The original artwork for the Umbrella Academy was created by Gerard Way, who’s first real creative medium was art. Although none of Way’s artwork was used in the novel, artist Gabriel Bá did recreate Way’s vision using it. This does mean a greater connection between the writing and artwork than usual. I found this allowed greater and faster access to the world Way has created, which due to its multiple layers and tangible intensity (at the emotionally appropriate moments) can be intimidating. The lining and wash colour bases felt to me that they removed the sharper edges of the book, allowing me to stay invested where I might have otherwise withdrawn.

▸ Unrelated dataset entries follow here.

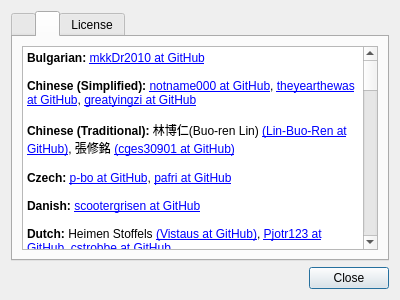
Old version of the form featherpad/about.ui in the repository vecnathewhisperd0/FeatherPad.
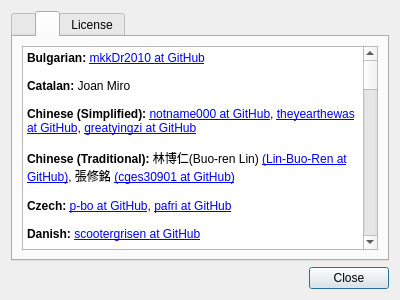
New version of the form. The open tabs and pages were chosen to show the change.

The edit to the form file:
```diff
--- a/featherpad/about.ui
+++ b/featherpad/about.ui
@@ -99,6 +99,8 @@
 &lt;/style&gt;&lt;/head&gt;&lt;body style=&quot;  font-weight:400; font-style:normal;&quot;&gt;
 &lt;p style=&quot; margin-top:0px; margin-bottom:0px; margin-left:0px; margin-right:0px; -qt-block-indent:0; text-indent:0px;&quot;&gt;&lt;span style=&quot; font-weight:600;&quot;&gt;Bulgarian:&lt;/span&gt; &lt;a href=&quot;https://github.com/mkkDr2010&quot;&gt;mkkDr2010 at GitHub&lt;/a&gt;&lt;/p&gt;
 &lt;p style=&quot;-qt-paragraph-type:empty; margin-top:0px; margin-bottom:0px; margin-left:0px; margin-right:0px; -qt-block-indent:0; text-indent:0px;&quot;&gt;&lt;br /&gt;&lt;/p&gt;
+&lt;p style=&quot; margin-top:0px; margin-bottom:0px; margin-left:0px; margin-right:0px; -qt-block-indent:0; text-indent:0px;&quot;&gt;&lt;span style=&quot; font-weight:600;&quot;&gt;Catalan:&lt;/span&gt; Joan Miro&lt;/p&gt;
+&lt;p style=&quot;-qt-paragraph-type:empty; margin-top:0px; margin-bottom:0px; margin-left:0px; margin-right:0px; -qt-block-indent:0; text-indent:0px;&quot;&gt;&lt;br /&gt;&lt;/p&gt;
 &lt;p style=&quot; margin-top:0px; margin-bottom:0px; margin-left:0px; margin-right:0px; -qt-block-indent:0; text-indent:0px;&quot;&gt;&lt;span style=&quot; font-weight:600;&quot;&gt;Chinese (Simplified):&lt;/span&gt; &lt;a href=&quot;https://github.com/notname000&quot;&gt;notname000 at GitHub&lt;/a&gt;, &lt;a href=&quot;https://github.com/theyearthewas&quot;&gt;theyearthewas at GitHub&lt;/a&gt;, &lt;a href=&quot;https://github.com/greatyingzi&quot;&gt;greatyingzi at GitHub&lt;/a&gt;&lt;/p&gt;
 &lt;p style=&quot;-qt-paragraph-type:empty; margin-top:0px; margin-bottom:0px; margin-left:0px; margin-right:0px; -qt-block-indent:0; text-indent:0px;&quot;&gt;&lt;br /&gt;&lt;/p&gt;
 &lt;p style=&quot; margin-top:0px; margin-bottom:0px; margin-left:0px; margin-right:0px; -qt-block-indent:0; text-indent:0px;&quot;&gt;&lt;span style=&quot; font-weight:600;&quot;&gt;Chinese (Traditional):&lt;/span&gt; 林博仁(Buo-ren Lin) &lt;a href=&quot;https://github.com/Lin-Buo-Ren&quot;&gt;(Lin-Buo-Ren at GitHub)&lt;/a&gt;, 張修銘 &lt;a href=&quot;https://github.com/cges30901&quot;&gt;(cges30901 at GitHub)&lt;/a&gt;&lt;/p&gt;
```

A prime example of this is the central characters. Do not be mistaken, these are spectacular, weird, edge-of-reason characters. One of the central ‘people’ in this book is a gorilla in a space suit. It could easily be assumed that this kind of setup is somewhere between surreal and ridiculous. Isolated, either the writing or the artwork would be inaccessible, so far removed is it from the norm. The harsh, yet transparent personality of the character would be repellent in it’s own right, and the imagery of a gorilla in a space suit is just bloody silly. Bringing them together however, creates a splendid yet sad representation of the burden of expectation. It creates a troubled yet understandable person striving to balance his own emotional well being against the welfare of others, and the demand he feels within himself to do so. This harmony of ideologies is not something I have ever seen before.
Because of this balance, the Umbrella Academy has a certain serenity to it. The issues are fantastic and incredible (and incredulous), as are the characters, backdrop and subject matter, but more importantly the relationships are accessible and relatable. The dysfunction within the family at the heart of the book gives a tinge of sadness to its core. Higher human achievements as discussed in this volume also only come with sacrifice, and that sense of loss for purpose is ingrained throughout.

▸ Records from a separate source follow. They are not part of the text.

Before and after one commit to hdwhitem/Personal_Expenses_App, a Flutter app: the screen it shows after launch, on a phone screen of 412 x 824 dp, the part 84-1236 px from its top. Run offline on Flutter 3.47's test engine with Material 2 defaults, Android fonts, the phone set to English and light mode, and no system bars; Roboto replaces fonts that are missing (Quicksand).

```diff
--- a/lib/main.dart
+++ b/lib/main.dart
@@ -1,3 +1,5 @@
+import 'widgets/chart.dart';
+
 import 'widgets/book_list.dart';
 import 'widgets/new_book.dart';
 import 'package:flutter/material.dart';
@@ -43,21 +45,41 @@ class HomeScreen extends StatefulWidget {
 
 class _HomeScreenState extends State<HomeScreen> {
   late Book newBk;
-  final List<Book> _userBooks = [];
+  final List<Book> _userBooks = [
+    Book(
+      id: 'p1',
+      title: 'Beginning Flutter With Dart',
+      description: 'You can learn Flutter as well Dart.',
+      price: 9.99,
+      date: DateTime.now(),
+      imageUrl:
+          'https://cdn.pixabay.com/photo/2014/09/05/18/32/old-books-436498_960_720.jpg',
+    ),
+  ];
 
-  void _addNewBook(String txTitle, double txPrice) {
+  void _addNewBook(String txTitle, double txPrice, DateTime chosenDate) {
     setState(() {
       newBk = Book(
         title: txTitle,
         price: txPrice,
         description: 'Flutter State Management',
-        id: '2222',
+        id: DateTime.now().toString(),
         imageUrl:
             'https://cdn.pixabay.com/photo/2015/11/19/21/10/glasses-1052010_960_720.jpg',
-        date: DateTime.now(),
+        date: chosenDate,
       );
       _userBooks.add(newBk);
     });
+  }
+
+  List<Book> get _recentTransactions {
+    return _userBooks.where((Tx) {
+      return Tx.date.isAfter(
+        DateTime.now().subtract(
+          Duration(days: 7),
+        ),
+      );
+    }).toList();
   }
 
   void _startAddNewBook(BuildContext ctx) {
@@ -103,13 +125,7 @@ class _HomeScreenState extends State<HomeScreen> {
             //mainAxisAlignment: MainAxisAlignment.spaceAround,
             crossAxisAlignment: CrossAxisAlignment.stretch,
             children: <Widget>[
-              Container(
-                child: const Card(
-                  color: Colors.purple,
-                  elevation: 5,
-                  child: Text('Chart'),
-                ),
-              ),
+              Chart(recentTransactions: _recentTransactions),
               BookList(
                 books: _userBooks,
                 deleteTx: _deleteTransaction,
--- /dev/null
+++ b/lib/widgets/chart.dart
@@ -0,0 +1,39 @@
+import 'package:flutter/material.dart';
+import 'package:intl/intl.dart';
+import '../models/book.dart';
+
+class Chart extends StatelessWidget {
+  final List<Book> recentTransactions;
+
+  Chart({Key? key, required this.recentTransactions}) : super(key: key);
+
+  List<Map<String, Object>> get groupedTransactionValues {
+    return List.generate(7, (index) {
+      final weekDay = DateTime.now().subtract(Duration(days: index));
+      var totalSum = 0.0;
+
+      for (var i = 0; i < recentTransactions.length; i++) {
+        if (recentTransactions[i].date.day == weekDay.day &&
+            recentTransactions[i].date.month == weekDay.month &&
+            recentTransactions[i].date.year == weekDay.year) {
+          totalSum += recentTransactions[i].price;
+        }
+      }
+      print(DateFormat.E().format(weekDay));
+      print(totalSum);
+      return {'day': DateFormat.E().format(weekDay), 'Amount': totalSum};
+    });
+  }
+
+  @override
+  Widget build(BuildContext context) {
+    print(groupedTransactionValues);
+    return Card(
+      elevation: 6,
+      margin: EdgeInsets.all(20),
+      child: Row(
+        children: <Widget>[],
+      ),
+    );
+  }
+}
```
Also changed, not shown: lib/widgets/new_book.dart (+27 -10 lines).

Ultimately, I recommend Umbrella Academy because I have never experienced a story as emotionally unique as this one. To truly ‘get it’ you will need to open your mind to a new experience, accept it as entire piece and reflect on it. This isn’t easy; an almost philosophical approach to reading a comic is an usual request to make of a reader. I truly believe it will be worth it, this is a very special read.
You’ll probably end up wishing the worst of throat infections on Gerard Way, on the off chance he’ll shut up and write more comics.
First published in 2012 for http://www.proudlion.co.uk